So I want you to remember the term “brain wiring.” When you feel those old urges, instead of judgment, catch yourself and think: ‘This is just brain wiring. That’s all. This isn’t that I’m weak. It isn’t that I’m never going to reach my goals. This is just brain wiring.’
Say it today when you have a craving or an urge. ‘This is just brain wiring.’
And now that you know that it’s just brain wiring, you need to change your goal.
Disrupt the Habit Package
Why do we need to change our goal?
Well, usually our goal is just NOT doing the behavior: Don’t eat the ice cream. Don’t order the nachos. Don’t do it. Don’t do it. Don’t do it. That’s the goal.
And how well does that work typically? Not very well, right?
That’s because it’s the wrong goal.
Instead, remember, it’s just brain wiring so all you have to do is a short circuit that brain wiring a little bit.
It’s just like in the movies when someone’s disarming a bomb. You know, the expert arrives on the scene and everybody watches intently as they open up the panel. There are all sorts of wires in there and they have to clip the red wire but not touch the yellow one or something like that.
The bomb expert doesn’t need to disassemble the entire bomb. They just need to short circuit that wiring enough to defuse it. They calmly clip just a few of those wires and they save the day – crisis averted.
That’s all you need to do too; clip a few wires. And the way you do that is by changing the old familiar habit just a little bit.
Maybe your habit is doing really well all day and then bingeing on ice cream at night on the couch in front of the TV. Start by looking at the whole habit. It’s not just the ice cream. You probably always sit in the same place when you’re watching the TV at about the same time of day. You probably have the same kind of spoon, sit the same kind of way, etc..
This is what I call a “habit package.”

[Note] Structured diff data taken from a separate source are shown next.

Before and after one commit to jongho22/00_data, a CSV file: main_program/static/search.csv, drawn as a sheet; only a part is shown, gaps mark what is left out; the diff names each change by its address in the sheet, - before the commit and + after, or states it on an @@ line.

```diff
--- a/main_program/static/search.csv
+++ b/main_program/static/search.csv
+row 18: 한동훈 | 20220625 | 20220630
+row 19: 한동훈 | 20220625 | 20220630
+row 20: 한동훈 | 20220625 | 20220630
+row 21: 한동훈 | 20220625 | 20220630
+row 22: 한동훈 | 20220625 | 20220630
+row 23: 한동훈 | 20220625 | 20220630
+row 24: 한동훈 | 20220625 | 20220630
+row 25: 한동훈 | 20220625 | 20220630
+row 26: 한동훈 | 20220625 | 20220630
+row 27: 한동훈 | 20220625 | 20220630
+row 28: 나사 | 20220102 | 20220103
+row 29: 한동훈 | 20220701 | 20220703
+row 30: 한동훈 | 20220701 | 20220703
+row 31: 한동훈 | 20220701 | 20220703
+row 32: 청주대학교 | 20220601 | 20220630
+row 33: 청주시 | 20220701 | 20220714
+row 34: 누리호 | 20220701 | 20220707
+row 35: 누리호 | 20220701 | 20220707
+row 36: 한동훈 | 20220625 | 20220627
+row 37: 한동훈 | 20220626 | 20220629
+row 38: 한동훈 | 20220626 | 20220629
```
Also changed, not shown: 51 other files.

And we just need to disrupt that package a little bit. So have the ice cream but have it in a mug with a fork. And maybe have a cup of peppermint tea with it while you’re watching TV.
You don’t need to get rid of the whole thing. Obviously that is the ultimate goal but that’s not where you start. Just like the bomb expert doesn’t start by attempting to disassemble the entire bomb – it’s going to explode before they can do all that.

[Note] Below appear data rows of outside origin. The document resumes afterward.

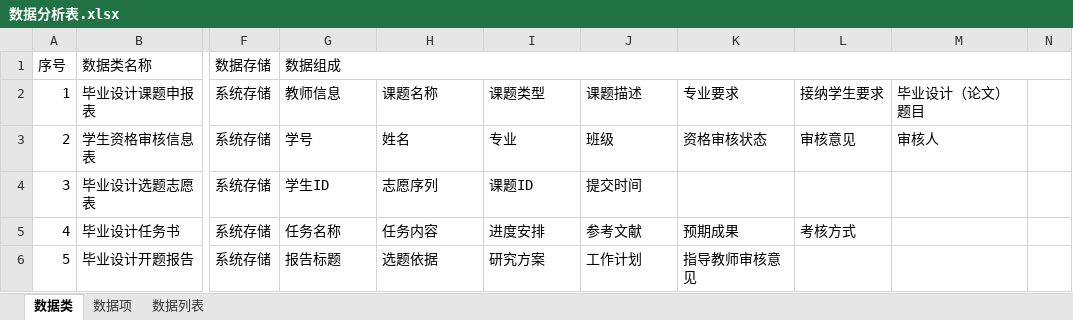
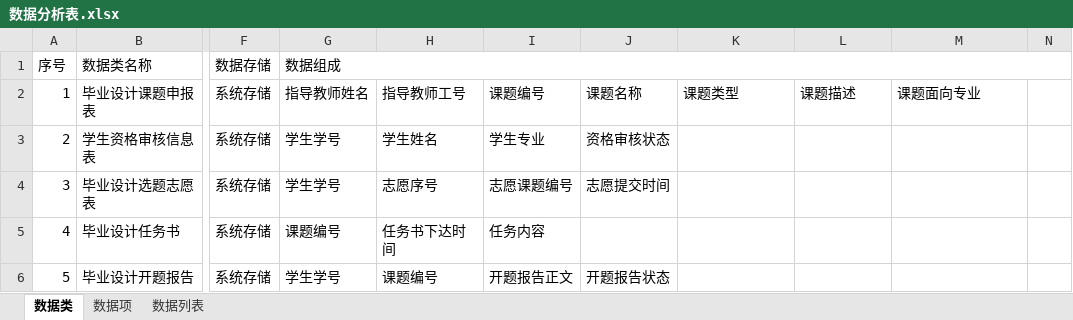
Before and after one commit to CSharperMantle/hdu2025_software_eng_thesis_mgmt, an Excel workbook: docs/progress/week_7/数据分析表.xlsx, sheet 数据类, drawn as a sheet; only a part is shown, gaps mark what is left out; values as stored, in another font and other column widths than the file's, no cell formats; the diff covers the shown part only; the diff names each change by its address in the sheet, - before the commit and + after, or states it on an @@ line.

```diff
--- a/docs/progress/week_7/数据分析表.xlsx (sheet 数据类)
+++ b/docs/progress/week_7/数据分析表.xlsx (sheet 数据类)
-G2 (数据组成): 教师信息
+G2 (数据组成): 指导教师姓名
-H2: 课题名称
+H2: 指导教师工号
-I2: 课题类型
+I2: 课题编号
-J2: 课题描述
+J2: 课题名称
-K2: 专业要求
+K2: 课题类型
-L2: 接纳学生要求
+L2: 课题描述
-M2: 毕业设计（论文）题目
+M2: 课题面向专业
-G3 (数据组成): 学号
+G3 (数据组成): 学生学号
-H3: 姓名
+H3: 学生姓名
-I3: 专业
+I3: 学生专业
-J3: 班级
+J3: 资格审核状态
-K3: 资格审核状态
+K3: (empty)
-L3: 审核意见
+L3: (empty)
-M3: 审核人
+M3: (empty)
-G4 (数据组成): 学生ID
+G4 (数据组成): 学生学号
-H4: 志愿序列
+H4: 志愿序号
-I4: 课题ID
+I4: 志愿课题编号
-J4: 提交时间
+J4: 志愿提交时间
-G5 (数据组成): 任务名称
+G5 (数据组成): 课题编号
-H5: 任务内容
+H5: 任务书下达时间
-I5: 进度安排
+I5: 任务内容
-J5: 参考文献
+J5: (empty)
-K5: 预期成果
+K5: (empty)
-L5: 考核方式
+L5: (empty)
-G6 (数据组成): 报告标题
+G6 (数据组成): 学生学号
-H6: 选题依据
+H6: 课题编号
-I6: 研究方案
+I6: 开题报告正文
-J6: 工作计划
+J6: 开题报告状态
-K6: 指导教师审核意见
+K6: (empty)
```
Also changed, not shown: 15 edited cells elsewhere in this sheet, sheet 数据项, sheet 数据列表, cell formats.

And that’s what happens with your cravings.
You just need to cut a couple of those wires by changing up the habit package.
So again, maybe it’s ice cream in a mug with a fork and a cup of tea, or maybe it’s ice cream on a plate while you’re doing a jigsaw puzzle in the living room. But start by still allowing yourself to have the ice cream because when you try to take it all away at once and just go cold turkey, it’s too much for your brain and you’re going to end up back in the Self-Sabotage Cha-Cha.

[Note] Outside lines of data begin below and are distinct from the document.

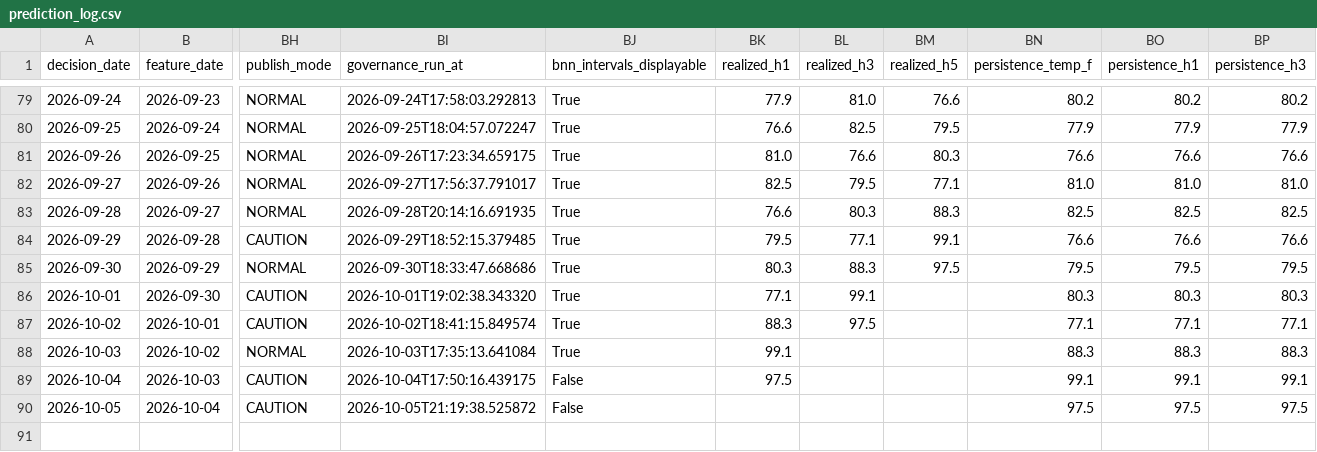
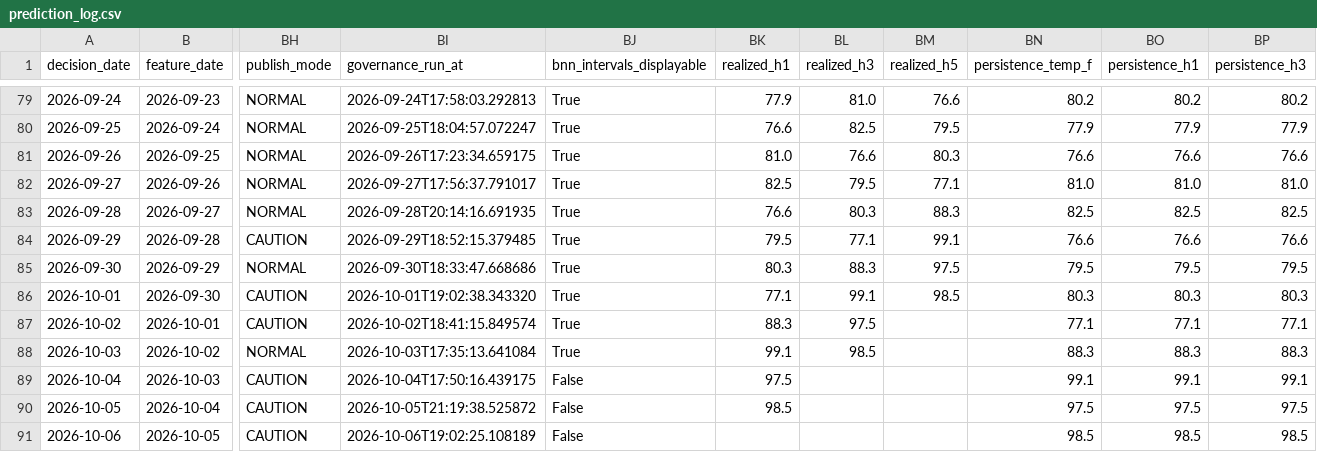
Before and after one commit to salemmorelli1/Los-Angeles-Daily-Temperature-High, a CSV file: artifacts_part2/prediction_log.csv, drawn as a sheet; only a part is shown, gaps mark what is left out; rows hold the shown columns only; the diff names each change by its address in the sheet, - before the commit and + after, or states it on an @@ line.

```diff
--- a/artifacts_part2/prediction_log.csv
+++ b/artifacts_part2/prediction_log.csv
-BM86 (realized_h5): (empty)
+BM86 (realized_h5): 98.5
-BL88 (realized_h3): (empty)
+BL88 (realized_h3): 98.5
-BK90 (realized_h1): (empty)
+BK90 (realized_h1): 98.5
+row 91: 2026-10-06 | 2026-10-05 | CAUTION | 2026-10-06T19:02:25.108189 | False |  |  |  | 98.5 | 98.5 | 98.5
```
Also changed, not shown: artifacts_part3/prediction_log.csv, 32 other files.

By disrupting the habit package just a little you can start to reprogram and rewire those old patterns and habits. Goodbye Self-Sabotage Cha-Cha.
As you go about your day, whenever cravings come or even when you’ve found yourself having already made a not so great choice, instead of slipping into judgment, I want you to think: ‘Okay, this is just brain wiring. That’s all this is. How can I disrupt this wiring just a little bit? How can I clip just one or two wires?’.
Start to break up that old wiring – that’s the path that’s ultimately going to take you to freedom and really creating different habits for yourself over time.
Hopefully, this is helpful and I would love to hear how you’re using these tools to say goodbye to the Self-Sabotage Cha Cha for good!